Write only the number of lines in the entries below that contain the word "path".

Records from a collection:
§

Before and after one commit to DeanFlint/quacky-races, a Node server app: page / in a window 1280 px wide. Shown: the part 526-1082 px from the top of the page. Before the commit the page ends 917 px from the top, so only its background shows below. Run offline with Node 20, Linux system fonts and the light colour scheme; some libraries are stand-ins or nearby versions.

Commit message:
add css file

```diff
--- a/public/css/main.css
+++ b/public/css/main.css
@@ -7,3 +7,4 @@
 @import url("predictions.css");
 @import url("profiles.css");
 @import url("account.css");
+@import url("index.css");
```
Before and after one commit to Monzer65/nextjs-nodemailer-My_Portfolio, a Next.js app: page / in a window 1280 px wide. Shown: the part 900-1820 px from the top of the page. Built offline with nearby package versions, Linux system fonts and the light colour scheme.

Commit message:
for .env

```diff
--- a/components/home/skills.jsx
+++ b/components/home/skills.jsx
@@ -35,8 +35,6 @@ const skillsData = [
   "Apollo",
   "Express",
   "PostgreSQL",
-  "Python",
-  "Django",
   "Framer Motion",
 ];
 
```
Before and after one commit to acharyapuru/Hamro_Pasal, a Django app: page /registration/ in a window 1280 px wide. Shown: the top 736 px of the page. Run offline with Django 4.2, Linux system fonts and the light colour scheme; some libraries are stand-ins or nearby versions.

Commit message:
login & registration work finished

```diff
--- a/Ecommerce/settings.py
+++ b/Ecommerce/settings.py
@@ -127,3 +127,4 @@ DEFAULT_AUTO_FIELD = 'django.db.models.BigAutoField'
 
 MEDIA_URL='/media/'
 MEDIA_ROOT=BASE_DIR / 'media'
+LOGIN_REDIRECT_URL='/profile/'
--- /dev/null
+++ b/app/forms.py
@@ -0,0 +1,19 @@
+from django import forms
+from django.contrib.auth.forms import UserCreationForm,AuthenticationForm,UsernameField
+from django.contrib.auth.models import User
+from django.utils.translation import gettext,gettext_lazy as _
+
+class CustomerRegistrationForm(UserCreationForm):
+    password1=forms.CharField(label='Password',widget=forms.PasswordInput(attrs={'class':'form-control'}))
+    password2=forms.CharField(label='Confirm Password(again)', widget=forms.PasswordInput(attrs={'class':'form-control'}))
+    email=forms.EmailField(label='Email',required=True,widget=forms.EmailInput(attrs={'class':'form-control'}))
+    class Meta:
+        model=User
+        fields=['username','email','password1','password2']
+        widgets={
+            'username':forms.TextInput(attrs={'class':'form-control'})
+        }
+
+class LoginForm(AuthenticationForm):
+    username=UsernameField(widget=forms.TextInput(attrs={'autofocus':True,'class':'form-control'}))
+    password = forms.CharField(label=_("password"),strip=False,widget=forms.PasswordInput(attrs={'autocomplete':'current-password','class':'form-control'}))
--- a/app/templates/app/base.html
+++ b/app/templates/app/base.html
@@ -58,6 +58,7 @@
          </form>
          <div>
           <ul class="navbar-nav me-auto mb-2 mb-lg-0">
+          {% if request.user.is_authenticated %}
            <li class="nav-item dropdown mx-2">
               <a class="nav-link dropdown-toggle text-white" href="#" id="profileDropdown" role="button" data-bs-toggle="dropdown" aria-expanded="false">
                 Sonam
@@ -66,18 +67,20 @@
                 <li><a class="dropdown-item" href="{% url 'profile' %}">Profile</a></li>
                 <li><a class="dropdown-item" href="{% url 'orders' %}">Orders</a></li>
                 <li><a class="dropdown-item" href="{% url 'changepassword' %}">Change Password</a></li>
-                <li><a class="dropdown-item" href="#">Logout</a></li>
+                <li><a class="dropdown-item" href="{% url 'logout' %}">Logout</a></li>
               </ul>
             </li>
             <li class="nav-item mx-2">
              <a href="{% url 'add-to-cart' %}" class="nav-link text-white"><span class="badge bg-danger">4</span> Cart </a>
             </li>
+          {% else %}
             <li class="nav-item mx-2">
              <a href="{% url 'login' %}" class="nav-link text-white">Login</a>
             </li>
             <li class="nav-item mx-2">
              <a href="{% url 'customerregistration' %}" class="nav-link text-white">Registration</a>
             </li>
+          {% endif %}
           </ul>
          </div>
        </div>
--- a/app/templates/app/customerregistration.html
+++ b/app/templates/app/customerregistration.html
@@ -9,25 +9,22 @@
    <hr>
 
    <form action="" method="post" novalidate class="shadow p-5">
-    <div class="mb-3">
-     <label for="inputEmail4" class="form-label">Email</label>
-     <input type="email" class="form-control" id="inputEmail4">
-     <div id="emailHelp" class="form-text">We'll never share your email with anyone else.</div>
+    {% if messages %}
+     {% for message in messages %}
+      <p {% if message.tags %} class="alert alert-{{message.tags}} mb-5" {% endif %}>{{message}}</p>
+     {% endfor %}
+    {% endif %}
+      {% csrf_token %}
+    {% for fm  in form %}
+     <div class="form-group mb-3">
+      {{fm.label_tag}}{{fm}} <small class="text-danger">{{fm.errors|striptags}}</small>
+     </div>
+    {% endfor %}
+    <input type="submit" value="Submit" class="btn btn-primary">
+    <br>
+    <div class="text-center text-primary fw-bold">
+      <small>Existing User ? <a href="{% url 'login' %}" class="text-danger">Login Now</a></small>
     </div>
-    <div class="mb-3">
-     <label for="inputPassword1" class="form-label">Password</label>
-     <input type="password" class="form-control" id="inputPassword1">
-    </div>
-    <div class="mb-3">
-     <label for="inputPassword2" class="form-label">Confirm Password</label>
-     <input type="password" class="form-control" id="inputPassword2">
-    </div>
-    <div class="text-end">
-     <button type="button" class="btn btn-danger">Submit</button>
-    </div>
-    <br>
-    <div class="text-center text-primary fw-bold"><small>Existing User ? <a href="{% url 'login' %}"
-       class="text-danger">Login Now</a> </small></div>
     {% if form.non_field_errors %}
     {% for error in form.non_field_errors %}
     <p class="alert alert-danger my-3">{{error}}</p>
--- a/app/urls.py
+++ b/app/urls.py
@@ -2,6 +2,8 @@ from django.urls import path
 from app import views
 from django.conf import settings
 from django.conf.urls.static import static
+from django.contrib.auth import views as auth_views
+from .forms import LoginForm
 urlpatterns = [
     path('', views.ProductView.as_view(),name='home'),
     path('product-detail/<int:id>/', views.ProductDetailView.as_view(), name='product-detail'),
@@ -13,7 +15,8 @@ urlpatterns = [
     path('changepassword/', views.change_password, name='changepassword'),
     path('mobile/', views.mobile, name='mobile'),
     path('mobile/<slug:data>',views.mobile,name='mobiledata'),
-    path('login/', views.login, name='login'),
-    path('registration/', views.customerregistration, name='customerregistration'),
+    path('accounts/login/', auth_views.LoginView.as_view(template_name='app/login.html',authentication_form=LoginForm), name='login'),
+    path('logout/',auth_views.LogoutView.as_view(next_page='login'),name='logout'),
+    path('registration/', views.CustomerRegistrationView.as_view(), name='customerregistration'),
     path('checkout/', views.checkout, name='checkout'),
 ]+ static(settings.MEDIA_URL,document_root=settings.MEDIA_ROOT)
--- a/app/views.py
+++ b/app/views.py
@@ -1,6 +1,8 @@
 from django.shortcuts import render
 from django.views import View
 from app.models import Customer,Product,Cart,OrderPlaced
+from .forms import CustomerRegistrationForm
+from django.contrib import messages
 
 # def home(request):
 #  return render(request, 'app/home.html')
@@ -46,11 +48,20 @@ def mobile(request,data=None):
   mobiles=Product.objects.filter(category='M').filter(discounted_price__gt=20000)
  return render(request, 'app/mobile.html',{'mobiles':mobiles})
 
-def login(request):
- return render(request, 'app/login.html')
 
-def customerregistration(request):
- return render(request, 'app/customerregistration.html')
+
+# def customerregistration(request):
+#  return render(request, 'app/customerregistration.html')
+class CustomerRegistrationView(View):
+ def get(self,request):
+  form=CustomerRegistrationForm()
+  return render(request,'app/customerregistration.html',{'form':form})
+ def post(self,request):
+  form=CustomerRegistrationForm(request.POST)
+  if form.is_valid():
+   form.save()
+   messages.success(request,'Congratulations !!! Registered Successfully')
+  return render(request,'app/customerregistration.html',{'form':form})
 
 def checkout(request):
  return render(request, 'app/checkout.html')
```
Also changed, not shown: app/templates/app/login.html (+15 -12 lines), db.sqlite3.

§

■ RESPONSE
12